We were particularly interested in Nicholl’s presentation of Shakespeare’s relationship with foreigners. He makes an interesting and convincing case for Shakespeare’s sympathy towards strangers, using examples from Shakespeare’s plays and sonnets to show how he challenged the prejudices against foreigners during a time of widespread xenophobia and anti-immigration riots. It is also interesting to note that none of Shakespeare’s plays are set in Elizabethan or Jacobean England, therefore any spectator of his plays would engage on some level with a ‘foreignness’, even if only nominally. Furthermore, Nicholl speculates about Shakespeare’s ideas of beauty, again using textual analysis of his plays to suggest how Shakespeare related beauty, darkness and foreignness to each other.
With limited details about Shakespeare, the Mountjoy family, their acquaintances and the lives they led, Nicholl admits often that many of his links are probabilities, rather than certainties. For example, the only information provided in the court case about the relationship between Marie Mountjoy (Christopher Mountjoy’s wife) and Shakespeare is that she is his landlady. Yet Nicholl, after exploring Jacobean prostitution, marriage customs, bawdiness and attitudes towards sex, speculates that their relationship may have been not as it initially seemed. This could never be proved by any evidence, but the speculation and unanswerable question marks are intriguing.

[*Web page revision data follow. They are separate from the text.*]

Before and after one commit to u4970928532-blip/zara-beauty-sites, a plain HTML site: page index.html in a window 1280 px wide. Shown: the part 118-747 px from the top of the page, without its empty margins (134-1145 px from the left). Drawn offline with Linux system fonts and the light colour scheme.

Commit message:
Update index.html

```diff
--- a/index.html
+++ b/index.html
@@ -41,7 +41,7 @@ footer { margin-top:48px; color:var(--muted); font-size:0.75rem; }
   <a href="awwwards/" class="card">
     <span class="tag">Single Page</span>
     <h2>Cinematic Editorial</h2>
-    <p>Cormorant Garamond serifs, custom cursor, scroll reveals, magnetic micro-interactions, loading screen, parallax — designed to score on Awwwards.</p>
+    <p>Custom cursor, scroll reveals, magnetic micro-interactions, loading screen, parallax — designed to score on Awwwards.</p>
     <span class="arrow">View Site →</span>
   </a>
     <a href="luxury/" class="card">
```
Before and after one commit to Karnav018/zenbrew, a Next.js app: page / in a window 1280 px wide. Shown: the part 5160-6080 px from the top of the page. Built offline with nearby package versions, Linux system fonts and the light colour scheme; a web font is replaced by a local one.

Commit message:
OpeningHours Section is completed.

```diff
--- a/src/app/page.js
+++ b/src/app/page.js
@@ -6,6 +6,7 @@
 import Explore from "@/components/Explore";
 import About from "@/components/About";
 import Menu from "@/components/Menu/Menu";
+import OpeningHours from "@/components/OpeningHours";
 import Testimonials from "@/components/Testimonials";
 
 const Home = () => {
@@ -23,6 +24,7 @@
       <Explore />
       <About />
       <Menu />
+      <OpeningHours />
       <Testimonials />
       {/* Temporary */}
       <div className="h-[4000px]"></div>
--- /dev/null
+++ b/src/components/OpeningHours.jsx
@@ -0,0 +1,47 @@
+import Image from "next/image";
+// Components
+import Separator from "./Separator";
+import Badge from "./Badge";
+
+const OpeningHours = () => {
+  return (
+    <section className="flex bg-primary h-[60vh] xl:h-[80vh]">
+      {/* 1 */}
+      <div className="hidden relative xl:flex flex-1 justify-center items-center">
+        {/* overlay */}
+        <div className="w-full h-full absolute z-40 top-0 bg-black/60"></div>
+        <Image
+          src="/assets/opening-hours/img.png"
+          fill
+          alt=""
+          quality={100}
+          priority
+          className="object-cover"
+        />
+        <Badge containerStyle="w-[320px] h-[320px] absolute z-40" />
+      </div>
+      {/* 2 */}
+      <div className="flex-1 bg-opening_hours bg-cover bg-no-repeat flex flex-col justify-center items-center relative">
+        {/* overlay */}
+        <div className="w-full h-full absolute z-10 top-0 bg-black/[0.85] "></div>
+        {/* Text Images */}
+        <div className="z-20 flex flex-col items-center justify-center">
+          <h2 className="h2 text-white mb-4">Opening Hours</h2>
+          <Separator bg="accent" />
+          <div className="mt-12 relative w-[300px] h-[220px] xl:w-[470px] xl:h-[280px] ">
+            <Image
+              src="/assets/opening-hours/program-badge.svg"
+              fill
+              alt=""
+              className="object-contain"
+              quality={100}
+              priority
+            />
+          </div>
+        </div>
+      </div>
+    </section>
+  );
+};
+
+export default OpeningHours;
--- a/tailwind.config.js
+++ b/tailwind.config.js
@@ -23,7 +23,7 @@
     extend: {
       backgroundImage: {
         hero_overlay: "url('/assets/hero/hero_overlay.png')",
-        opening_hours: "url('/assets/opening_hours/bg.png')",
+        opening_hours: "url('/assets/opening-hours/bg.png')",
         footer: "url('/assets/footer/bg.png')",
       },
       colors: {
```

In all, we enjoyed reading this work by Nicholl. Its approach is quiet different to many other books, being in part a detective enquiry, and in part a vivid, extraordinarily detailed depiction of the Jacobean life of Shakespeare and one particular Huguenot family.
To continue with our theme of Shakespeare, our next book will be Love’s Labours Lost. The Bard sets the story in Huguenot King Henry of Navarre’s court, bringing to life themes of intrigue, adultery, and loyalty. For more information, see our event.